(Beginning of Raw data)

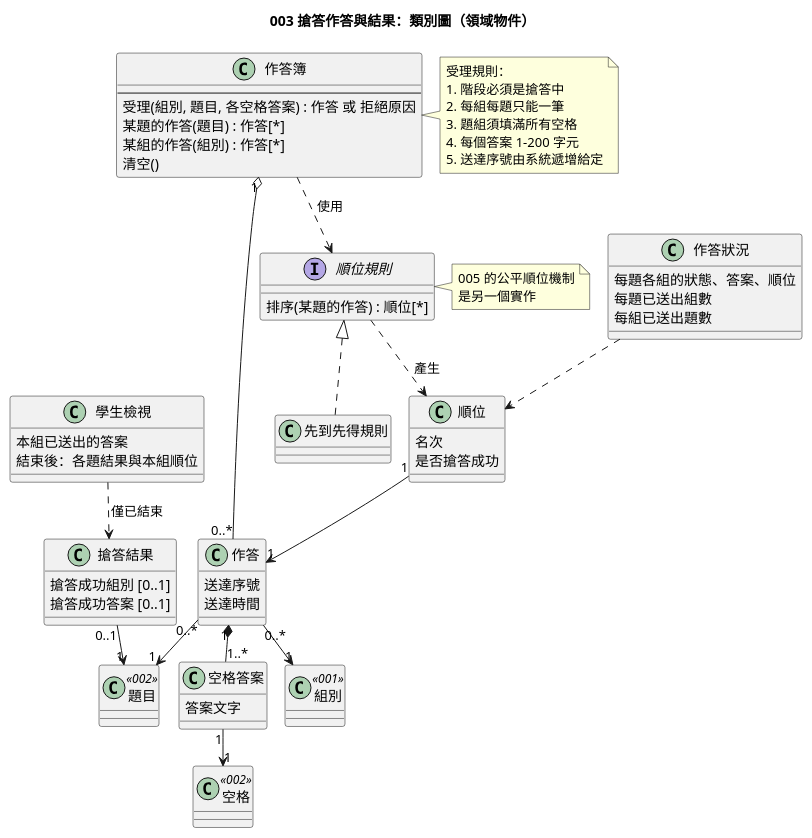
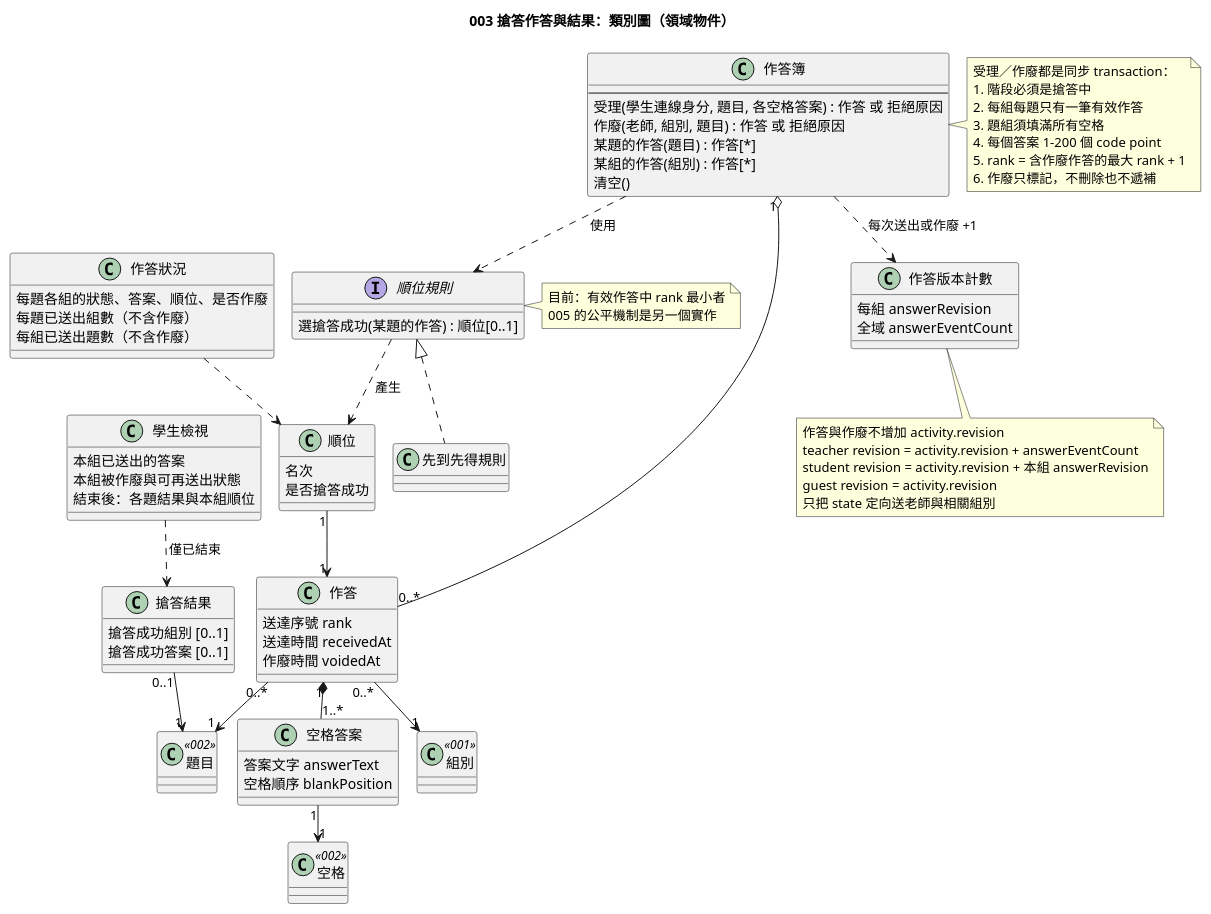
The diagram in diagrams/003-buzz-in-class.puml (Danielweng0902/Answering-System_speckit), drawn with PlantUML before and after one commit. The commit also changed 15 other files, not shown here.

Commit message:
003 buzz-in：spec 與設計文件（作廢釐清更新、plan、tasks、contracts、data-model、quickstart、圖表與 playbook 更新）

```diff
--- a/diagrams/003-buzz-in-class.puml
+++ b/diagrams/003-buzz-in-class.puml
@@ -1,79 +1,98 @@
 @startuml
 !pragma layout smetana
 title 003 搶答作答與結果：類別圖（領域物件）
 
 class 作答 {
-  送達序號
-  送達時間
+  送達序號 rank
+  送達時間 receivedAt
+  作廢時間 voidedAt
 }
 
 class 空格答案 {
-  答案文字
+  答案文字 answerText
+  空格順序 blankPosition
 }
 
 class 作答簿 {
   --
-  受理(組別, 題目, 各空格答案) : 作答 或 拒絕原因
+  受理(學生連線身分, 題目, 各空格答案) : 作答 或 拒絕原因
+  作廢(老師, 組別, 題目) : 作答 或 拒絕原因
   某題的作答(題目) : 作答[*]
   某組的作答(組別) : 作答[*]
   清空()
 }
 
 interface 順位規則 {
-  排序(某題的作答) : 順位[*]
+  選搶答成功(某題的作答) : 順位[0..1]
 }
 
 class 先到先得規則
 
 class 順位 {
   名次
   是否搶答成功
 }
 
 class 作答狀況 {
-  每題各組的狀態、答案、順位
-  每題已送出組數
-  每組已送出題數
+  每題各組的狀態、答案、順位、是否作廢
+  每題已送出組數（不含作廢）
+  每組已送出題數（不含作廢）
 }
 
 class 搶答結果 {
   搶答成功組別 [0..1]
   搶答成功答案 [0..1]
 }
 
 class 學生檢視 {
   本組已送出的答案
+  本組被作廢與可再送出狀態
   結束後：各題結果與本組順位
+}
+
+class 作答版本計數 {
+  每組 answerRevision
+  全域 answerEventCount
 }
 
 class 組別 <<001>>
 class 題目 <<002>>
 class 空格 <<002>>
 
 作答簿 "1" o-- "0..*" 作答
 作答 "1" *-- "1..*" 空格答案
 作答 "0..*" --> "1" 組別
 作答 "0..*" --> "1" 題目
 空格答案 "1" --> "1" 空格
 順位規則 <|.. 先到先得規則
 作答簿 ..> 順位規則 : 使用
 順位規則 ..> 順位 : 產生
 順位 "1" --> "1" 作答
 作答狀況 ..> 順位
 搶答結果 "0..1" --> "1" 題目
 學生檢視 ..> 搶答結果 : 僅已結束
+作答簿 ..> 作答版本計數 : 每次送出或作廢 +1
 
 note right of 作答簿
-  受理規則：
+  受理／作廢都是同步 transaction：
   1. 階段必須是搶答中
-  2. 每組每題只能一筆
+  2. 每組每題只有一筆有效作答
   3. 題組須填滿所有空格
-  4. 每個答案 1–200 字元
-  5. 送達序號由系統遞增給定
+  4. 每個答案 1–200 個 code point
+  5. rank = 含作廢作答的最大 rank + 1
+  6. 作廢只標記，不刪除也不遞補
 end note
 
 note right of 順位規則
-  005 的公平順位機制
-  是另一個實作
+  目前：有效作答中 rank 最小者
+  005 的公平機制是另一個實作
+end note
+
+note bottom of 作答版本計數
+  作答與作廢不增加 activity.revision
+  teacher revision = activity.revision + answerEventCount
+  student revision = activity.revision + 本組 answerRevision
+  guest revision = activity.revision
+  只把 state 定向送老師與相關組別
 end note
 @enduml
```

(End of Raw data)

Work instruction:
What you return must match each record exactly and contain no images.

Worked solution:
The diagram in diagrams/003-buzz-in-class.puml (Danielweng0902/Answering-System_speckit), drawn with PlantUML before and after one commit. The commit also changed 15 other files, not shown here.

Commit message:
003 buzz-in：spec 與設計文件（作廢釐清更新、plan、tasks、contracts、data-model、quickstart、圖表與 playbook 更新）

```diff
--- a/diagrams/003-buzz-in-class.puml
+++ b/diagrams/003-buzz-in-class.puml
@@ -1,79 +1,98 @@
 @startuml
 !pragma layout smetana
 title 003 搶答作答與結果：類別圖（領域物件）
 
 class 作答 {
-  送達序號
-  送達時間
+  送達序號 rank
+  送達時間 receivedAt
+  作廢時間 voidedAt
 }
 
 class 空格答案 {
-  答案文字
+  答案文字 answerText
+  空格順序 blankPosition
 }
 
 class 作答簿 {
   --
-  受理(組別, 題目, 各空格答案) : 作答 或 拒絕原因
+  受理(學生連線身分, 題目, 各空格答案) : 作答 或 拒絕原因
+  作廢(老師, 組別, 題目) : 作答 或 拒絕原因
   某題的作答(題目) : 作答[*]
   某組的作答(組別) : 作答[*]
   清空()
 }
 
 interface 順位規則 {
-  排序(某題的作答) : 順位[*]
+  選搶答成功(某題的作答) : 順位[0..1]
 }
 
 class 先到先得規則
 
 class 順位 {
   名次
   是否搶答成功
 }
 
 class 作答狀況 {
-  每題各組的狀態、答案、順位
-  每題已送出組數
-  每組已送出題數
+  每題各組的狀態、答案、順位、是否作廢
+  每題已送出組數（不含作廢）
+  每組已送出題數（不含作廢）
 }
 
 class 搶答結果 {
   搶答成功組別 [0..1]
   搶答成功答案 [0..1]
 }
 
 class 學生檢視 {
   本組已送出的答案
+  本組被作廢與可再送出狀態
   結束後：各題結果與本組順位
+}
+
+class 作答版本計數 {
+  每組 answerRevision
+  全域 answerEventCount
 }
 
 class 組別 <<001>>
 class 題目 <<002>>
 class 空格 <<002>>
 
 作答簿 "1" o-- "0..*" 作答
 作答 "1" *-- "1..*" 空格答案
 作答 "0..*" --> "1" 組別
 作答 "0..*" --> "1" 題目
 空格答案 "1" --> "1" 空格
 順位規則 <|.. 先到先得規則
 作答簿 ..> 順位規則 : 使用
 順位規則 ..> 順位 : 產生
 順位 "1" --> "1" 作答
 作答狀況 ..> 順位
 搶答結果 "0..1" --> "1" 題目
 學生檢視 ..> 搶答結果 : 僅已結束
+作答簿 ..> 作答版本計數 : 每次送出或作廢 +1
 
 note right of 作答簿
-  受理規則：
+  受理／作廢都是同步 transaction：
   1. 階段必須是搶答中
-  2. 每組每題只能一筆
+  2. 每組每題只有一筆有效作答
   3. 題組須填滿所有空格
-  4. 每個答案 1–200 字元
-  5. 送達序號由系統遞增給定
+  4. 每個答案 1–200 個 code point
+  5. rank = 含作廢作答的最大 rank + 1
+  6. 作廢只標記，不刪除也不遞補
 end note
 
 note right of 順位規則
-  005 的公平順位機制
-  是另一個實作
+  目前：有效作答中 rank 最小者
+  005 的公平機制是另一個實作
+end note
+
+note bottom of 作答版本計數
+  作答與作廢不增加 activity.revision
+  teacher revision = activity.revision + answerEventCount
+  student revision = activity.revision + 本組 answerRevision
+  guest revision = activity.revision
+  只把 state 定向送老師與相關組別
 end note
 @enduml
```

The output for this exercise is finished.